Memory Monday, Week 49
October 1996 — A quick trip to Cicely, Alaska.
The TV show Northern Exposure aired in the US from 1990 to 1995. It was set in the fictional small town of Cicely, Alaska; but it was actually filmed in the very real small town of Roslyn, Washington. In the fall of 1996, while my mom and I were visiting Leavenworth, Washington, I persuaded her to make the roughly one-hour drive with me to Roslyn to see the location for ourselves.
On the right, under the Northwestern Mining Co. sign, was Dr. Joel Fleischmann’s office. During our visit it contained a small museum honoring the TV show, with a few mementos, like fragments of a piano flung by a trebuchet and the ornate Augsburg clock seen in the Season Four episode “Nothing’s Perfect.”
Maurice’s newly acquired ancient Augburg clock is delivered to Cicely with a highly trained specialist (Mark Pellegrino as Rolf Hauser) to install it. Although the clock is stunning, Maurice is disappointed it does not keep perfect time and demands a refund. Holling and Rolf help Maurice weigh the value of time versus the magnificence of this ancient relic — Episode synopsis quoted from The Northern Exposure Book by Louis Chunovic

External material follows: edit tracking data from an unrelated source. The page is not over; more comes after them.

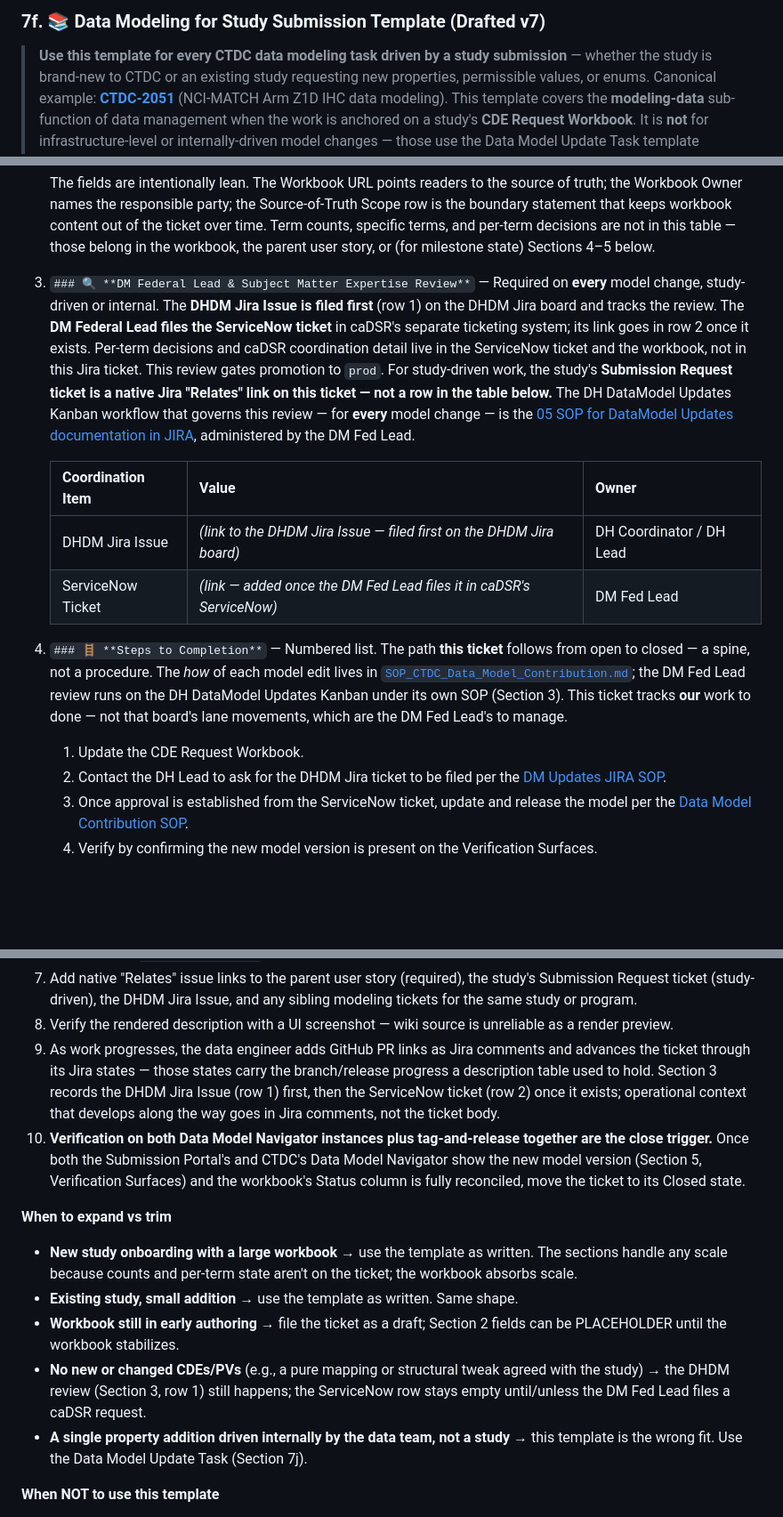
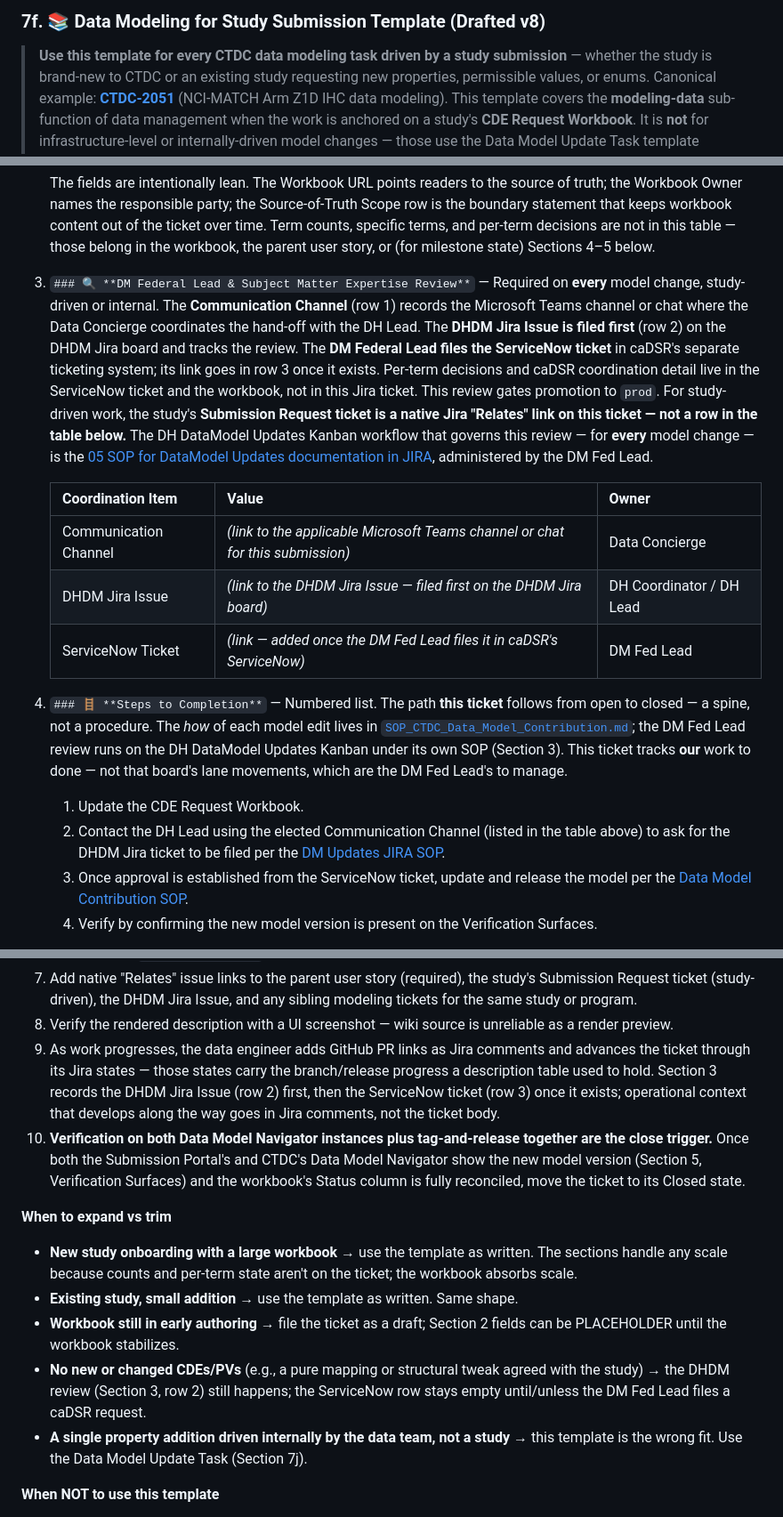
Before and after one commit to CBIIT/ctdc-documentation, a Markdown page: claude/templates/data-modeling-study-submission-template.md, 3 parts joined by grey strips. Shown at 89% size. Rendered like a GitHub page; blank space fills up the shorter version.

Commit message:
Data Modeling for Study Submission template (7f) → v8: add Communication Channel coordination item + reference it in Steps to Completion step 2 (per CTDC-2051)

```diff
--- a/claude/templates/data-modeling-study-submission-template.md
+++ b/claude/templates/data-modeling-study-submission-template.md
@@ -1,4 +1,4 @@
-### 7f. 📚 Data Modeling for Study Submission Template (Drafted v7)
+### 7f. 📚 Data Modeling for Study Submission Template (Drafted v8)
 
 > **Use this template for every CTDC data modeling task driven by a study submission** — whether the study is brand-new to CTDC or an existing study requesting new properties, permissible values, or enums. Canonical example: **[CTDC-2051](https://tracker.nci.nih.gov/browse/CTDC-2051)** (NCI-MATCH Arm Z1D IHC data modeling). This template covers the **modeling-data** sub-function of data management when the work is anchored on a study's **CDE Request Workbook**. It is **not** for infrastructure-level or internally-driven model changes — those use the Data Model Update Task template (Section 7j). It is **not** for loading the study's data after the model is in place — that's a Data Loading Task (Section 7h). As of v7 this template and 7j share one identical five-section shape; they differ only in context (study workbook vs. internal workbook, study submission vs. internal driver).
 
@@ -32,17 +32,18 @@ Each section header is an `h3` Markdown heading using the emoji + **bold** title
 
    The fields are intentionally lean. The Workbook URL points readers to the source of truth; the Workbook Owner names the responsible party; the Source-of-Truth Scope row is the boundary statement that keeps workbook content out of the ticket over time. Term counts, specific terms, and per-term decisions are not in this table — those belong in the workbook, the parent user story, or (for milestone state) Sections 4–5 below.
 
-3. `### 🔍 **DM Federal Lead & Subject Matter Expertise Review**` — Required on **every** model change, study-driven or internal. The **DHDM Jira Issue is filed first** (row 1) on the DHDM Jira board and tracks the review. The **DM Federal Lead files the ServiceNow ticket** in caDSR's separate ticketing system; its link goes in row 2 once it exists. Per-term decisions and caDSR coordination detail live in the ServiceNow ticket and the workbook, not in this Jira ticket. This review gates promotion to `prod`. For study-driven work, the study's **Submission Request ticket is a native Jira "Relates" link on this ticket — not a row in the table below.** The DH DataModel Updates Kanban workflow that governs this review — for **every** model change — is the [05 SOP for DataModel Updates documentation in JIRA](https://nih.sharepoint.com/:w:/r/sites/NCI-CBIIT-CRDC-DataHubSubmissions/Shared%20Documents/Data%20Hub%20Submissions/06%20SOP%20Library%20For%20Data%20Submissions/05%20SOP%20for%20DataModel%20Updates%20documentation%20in%20JIRA%20012626.docx?d=wa0dfdc8bc4384e638d4b98eebc56c719&csf=1&web=1&e=HwRTEA), administered by the DM Fed Lead.
+3. `### 🔍 **DM Federal Lead & Subject Matter Expertise Review**` — Required on **every** model change, study-driven or internal. The **Communication Channel** (row 1) records the Microsoft Teams channel or chat where the Data Concierge coordinates the hand-off with the DH Lead. The **DHDM Jira Issue is filed first** (row 2) on the DHDM Jira board and tracks the review. The **DM Federal Lead files the ServiceNow ticket** in caDSR's separate ticketing system; its link goes in row 3 once it exists. Per-term decisions and caDSR coordination detail live in the ServiceNow ticket and the workbook, not in this Jira ticket. This review gates promotion to `prod`. For study-driven work, the study's **Submission Request ticket is a native Jira "Relates" link on this ticket — not a row in the table below.** The DH DataModel Updates Kanban workflow that governs this review — for **every** model change — is the [05 SOP for DataModel Updates documentation in JIRA](https://nih.sharepoint.com/:w:/r/sites/NCI-CBIIT-CRDC-DataHubSubmissions/Shared%20Documents/Data%20Hub%20Submissions/06%20SOP%20Library%20For%20Data%20Submissions/05%20SOP%20for%20DataModel%20Updates%20documentation%20in%20JIRA%20012626.docx?d=wa0dfdc8bc4384e638d4b98eebc56c719&csf=1&web=1&e=HwRTEA), administered by the DM Fed Lead.
 
    | Coordination Item | Value | Owner |
    |---|---|---|
+   | Communication Channel | *(link to the applicable Microsoft Teams channel or chat for this submission)* | Data Concierge |
    | DHDM Jira Issue | *(link to the DHDM Jira Issue — filed first on the DHDM Jira board)* | DH Coordinator / DH Lead |
    | ServiceNow Ticket | *(link — added once the DM Fed Lead files it in caDSR's ServiceNow)* | DM Fed Lead |
 
 4. `### 🪜 **Steps to Completion**` — Numbered list. The path **this ticket** follows from open to closed — a spine, not a procedure. The *how* of each model edit lives in [`SOP_CTDC_Data_Model_Contribution.md`](https://github.com/CBIIT/ctdc-model/blob/prod/SOP_CTDC_Data_Model_Contribution.md); the DM Fed Lead review runs on the DH DataModel Updates Kanban under its own SOP (Section 3). This ticket tracks **our** work to done — not that board's lane movements, which are the DM Fed Lead's to manage.
 
    1. Update the CDE Request Workbook.
-   2. Contact the DH Lead to ask for the DHDM Jira ticket to be filed per the [DM Updates JIRA SOP](https://nih.sharepoint.com/:w:/r/sites/NCI-CBIIT-CRDC-DataHubSubmissions/Shared%20Documents/Data%20Hub%20Submissions/06%20SOP%20Library%20For%20Data%20Submissions/05%20SOP%20for%20DataModel%20Updates%20documentation%20in%20JIRA%20012626.docx?d=wa0dfdc8bc4384e638d4b98eebc56c719&csf=1&web=1&e=HwRTEA).
+   2. Contact the DH Lead using the elected Communication Channel (listed in the table above) to ask for the DHDM Jira ticket to be filed per the [DM Updates JIRA SOP](https://nih.sharepoint.com/:w:/r/sites/NCI-CBIIT-CRDC-DataHubSubmissions/Shared%20Documents/Data%20Hub%20Submissions/06%20SOP%20Library%20For%20Data%20Submissions/05%20SOP%20for%20DataModel%20Updates%20documentation%20in%20JIRA%20012626.docx?d=wa0dfdc8bc4384e638d4b98eebc56c719&csf=1&web=1&e=HwRTEA).
    3. Once approval is established from the ServiceNow ticket, update and release the model per the [Data Model Contribution SOP](https://github.com/CBIIT/ctdc-model/blob/prod/SOP_CTDC_Data_Model_Contribution.md).
    4. Verify by confirming the new model version is present on the Verification Surfaces.
 
@@ -87,7 +88,7 @@ Each section header is an `h3` Markdown heading using the emoji + **bold** title
 6. Push the description in two steps: create with the placeholder, then `jira_update_issue` with the full Markdown body. Same two-step pattern as every other CTDC template. **Do not hand-edit the description in the Jira UI afterward** — the wiki editor mangles monospace tokens, URLs (eats underscores), and Markdown bullets; re-push through `jira_update_issue` instead.
 7. Add native "Relates" issue links to the parent user story (required), the study's Submission Request ticket (study-driven), the DHDM Jira Issue, and any sibling modeling tickets for the same study or program.
 8. Verify the rendered description with a UI screenshot — wiki source is unreliable as a render preview.
-9. As work progresses, the data engineer adds GitHub PR links as Jira comments and advances the ticket through its Jira states — those states carry the branch/release progress a description table used to hold. Section 3 records the DHDM Jira Issue (row 1) first, then the ServiceNow ticket (row 2) once it exists; operational context that develops along the way goes in Jira comments, not the ticket body.
+9. As work progresses, the data engineer adds GitHub PR links as Jira comments and advances the ticket through its Jira states — those states carry the branch/release progress a description table used to hold. Section 3 records the DHDM Jira Issue (row 2) first, then the ServiceNow ticket (row 3) once it exists; operational context that develops along the way goes in Jira comments, not the ticket body.
 10. **Verification on both Data Model Navigator instances plus tag-and-release together are the close trigger.** Once both the Submission Portal's and CTDC's Data Model Navigator show the new model version (Section 5, Verification Surfaces) and the workbook's Status column is fully reconciled, move the ticket to its Closed state.
 
 **When to expand vs trim**
@@ -95,7 +96,7 @@ Each section header is an `h3` Markdown heading using the emoji + **bold** title
 - **New study onboarding with a large workbook** → use the template as written. The sections handle any scale because counts and per-term state aren't on the ticket; the workbook absorbs scale.
 - **Existing study, small addition** → use the template as written. Same shape.
 - **Workbook still in early authoring** → file the ticket as a draft; Section 2 fields can be PLACEHOLDER until the workbook stabilizes.
-- **No new or changed CDEs/PVs** (e.g., a pure mapping or structural tweak agreed with the study) → the DHDM review (Section 3, row 1) still happens; the ServiceNow row stays empty until/unless the DM Fed Lead files a caDSR request.
+- **No new or changed CDEs/PVs** (e.g., a pure mapping or structural tweak agreed with the study) → the DHDM review (Section 3, row 2) still happens; the ServiceNow row stays empty until/unless the DM Fed Lead files a caDSR request.
 - **A single property addition driven internally by the data team, not a study** → this template is the wrong fit. Use the Data Model Update Task (Section 7j).
 
 **When NOT to use this template**
```
Also changed, not shown: other parts of claude/templates/data-modeling-study-submission-template.md (+2 -1 lines).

The red brick building on the corner with the Northwestern Improvement Co. sign contained the fictional KEBR Radio station, manned by the loquacious Chris Stevens; he was played by John Corbett.
Across the intersection from KEBR sits The Brick. In the TV show, it was run by Holling Vincour and his young wife Shelly, and it served as the anchor for townfolk, a place where you could find anything from a quick bite to eat to a leisurely game of pool to some serious life advice.
The blue van was featured in at least one episode of the show — but the Marlon Brando mural in the background was a surprise!
The sidewalk along Pennsylvania Avenue:
As we were leaving Roslyn, we drove around the block behind Pennsylvania Avenue and noticed a church building which looked deserted and overgrown with weeds. Then we noticed the sign by the door — it said “Cicely Community Church.” I do recall seeing this building in a number of episodes. I’m not entirely sure, but I don’t think this structure still exists; maybe it was merely a temporary part of the Northern Exposure set.
Categories: architecture, archived photos, memories, personal, Photography, signs and graffiti, travel
I love shows set in fictional/real small towns. There are unique stories to be told there.